Objective: The effect of omeprazole therapy in dyspepsia is unpredictable. The aim of this study was to identify patient characteristics and symptoms associated with the omeprazole response to improve selection of patients for empirical treatment with omeprazole.
Methods: Data from a randomized controlled trial of 471 patients with ulcer-like or reflux-like dyspepsia treated with omeprazole 20 mg daily (243 patients) or placebo (228 patients) for 2 wk were studied using logistic regression analysis. The patients were randomly divided into a model sample (N = 236) for modeling the association between the omeprazole response and descriptive variables, and a test sample (N = 235) for testing the obtained model.
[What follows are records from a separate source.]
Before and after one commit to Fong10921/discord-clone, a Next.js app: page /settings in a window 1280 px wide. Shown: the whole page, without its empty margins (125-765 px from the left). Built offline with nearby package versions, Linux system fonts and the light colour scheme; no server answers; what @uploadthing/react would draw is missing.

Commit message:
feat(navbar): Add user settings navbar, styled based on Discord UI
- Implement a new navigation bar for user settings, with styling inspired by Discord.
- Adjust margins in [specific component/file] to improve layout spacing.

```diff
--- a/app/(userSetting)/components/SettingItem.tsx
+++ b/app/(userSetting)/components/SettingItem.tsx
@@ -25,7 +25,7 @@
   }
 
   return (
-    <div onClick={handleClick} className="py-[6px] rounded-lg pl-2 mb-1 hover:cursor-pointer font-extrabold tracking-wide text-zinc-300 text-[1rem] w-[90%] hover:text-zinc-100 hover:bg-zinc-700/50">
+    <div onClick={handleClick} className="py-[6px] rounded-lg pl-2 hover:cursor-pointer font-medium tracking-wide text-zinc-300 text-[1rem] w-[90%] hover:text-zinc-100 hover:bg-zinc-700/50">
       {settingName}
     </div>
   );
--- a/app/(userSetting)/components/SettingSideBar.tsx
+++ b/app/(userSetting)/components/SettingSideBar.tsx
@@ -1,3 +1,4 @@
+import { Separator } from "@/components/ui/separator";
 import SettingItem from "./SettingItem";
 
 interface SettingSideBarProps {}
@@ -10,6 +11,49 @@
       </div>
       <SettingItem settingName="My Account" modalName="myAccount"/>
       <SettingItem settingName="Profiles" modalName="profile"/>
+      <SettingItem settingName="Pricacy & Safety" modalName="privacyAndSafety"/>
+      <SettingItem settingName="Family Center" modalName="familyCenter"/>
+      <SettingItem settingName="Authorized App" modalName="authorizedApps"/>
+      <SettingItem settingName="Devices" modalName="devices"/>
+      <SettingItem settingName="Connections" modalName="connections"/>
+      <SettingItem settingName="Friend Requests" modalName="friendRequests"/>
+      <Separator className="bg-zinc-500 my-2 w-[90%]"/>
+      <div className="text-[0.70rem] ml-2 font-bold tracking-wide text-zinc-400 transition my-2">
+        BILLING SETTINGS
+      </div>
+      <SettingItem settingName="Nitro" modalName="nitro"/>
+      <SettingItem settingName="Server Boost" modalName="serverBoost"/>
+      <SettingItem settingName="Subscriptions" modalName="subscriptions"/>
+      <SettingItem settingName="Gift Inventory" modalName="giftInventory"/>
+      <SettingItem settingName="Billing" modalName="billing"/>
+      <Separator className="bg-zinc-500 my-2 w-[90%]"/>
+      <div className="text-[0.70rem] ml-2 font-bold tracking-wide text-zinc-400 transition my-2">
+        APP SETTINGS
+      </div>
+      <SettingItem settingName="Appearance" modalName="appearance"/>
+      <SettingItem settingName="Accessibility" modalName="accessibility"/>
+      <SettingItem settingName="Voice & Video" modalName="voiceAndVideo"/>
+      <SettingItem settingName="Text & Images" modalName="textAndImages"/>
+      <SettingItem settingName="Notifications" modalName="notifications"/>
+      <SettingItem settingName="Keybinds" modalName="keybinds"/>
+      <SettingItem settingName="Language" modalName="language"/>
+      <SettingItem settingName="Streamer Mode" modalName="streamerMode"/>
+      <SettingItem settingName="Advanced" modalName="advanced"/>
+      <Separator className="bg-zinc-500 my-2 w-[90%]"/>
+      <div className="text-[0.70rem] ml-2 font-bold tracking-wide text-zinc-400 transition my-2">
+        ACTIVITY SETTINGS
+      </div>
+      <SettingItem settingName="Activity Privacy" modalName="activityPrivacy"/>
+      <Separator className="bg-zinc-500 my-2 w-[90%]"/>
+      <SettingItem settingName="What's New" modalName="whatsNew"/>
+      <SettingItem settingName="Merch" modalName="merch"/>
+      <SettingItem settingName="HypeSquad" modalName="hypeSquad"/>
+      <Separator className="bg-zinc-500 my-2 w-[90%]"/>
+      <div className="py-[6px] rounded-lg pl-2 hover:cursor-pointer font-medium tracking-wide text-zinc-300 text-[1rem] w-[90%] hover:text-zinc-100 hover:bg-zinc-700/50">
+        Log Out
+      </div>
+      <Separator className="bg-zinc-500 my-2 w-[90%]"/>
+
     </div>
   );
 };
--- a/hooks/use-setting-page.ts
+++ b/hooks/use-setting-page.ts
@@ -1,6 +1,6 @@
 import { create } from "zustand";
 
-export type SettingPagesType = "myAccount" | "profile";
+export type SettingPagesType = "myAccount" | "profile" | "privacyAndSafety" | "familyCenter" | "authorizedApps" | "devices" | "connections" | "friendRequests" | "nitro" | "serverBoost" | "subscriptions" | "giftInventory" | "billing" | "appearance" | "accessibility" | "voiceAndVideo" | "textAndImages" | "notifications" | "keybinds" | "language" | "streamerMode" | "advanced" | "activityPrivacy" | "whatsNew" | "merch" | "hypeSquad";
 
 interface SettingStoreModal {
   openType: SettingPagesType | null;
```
Results: In the model sample a high body mass index, the use of antacids or H2-blockers within the last month, or pain at night time were independently associated with a good omeprazole response, whereas the presence of nausea was associated with a poor omeprazole response. Using these variables combined into a therapeutic index, the independent test sample patients could be classified into predicted good (N = 56), medium (N = 88), and poor omeprazole responders (N = 91). In these groups the observed therapeutic gain of omeprazole (omeprazole response minus placebo response) was 39.4%, 19.3%, and 4.6%, respectively (p = 0.013). For clinical use, an easy-to-use pocket chart to obtain the therapeutic index in a given patient has been devised.
Conclusions: In dyspepsia the identification of potential responders to omeprazole can be improved by considering certain patient characteristics and symptoms associated with the omeprazole response. Applying these data using a simple pocket chart may assist decision about empirical omeprazole therapy in patients with dyspepsia in general practice.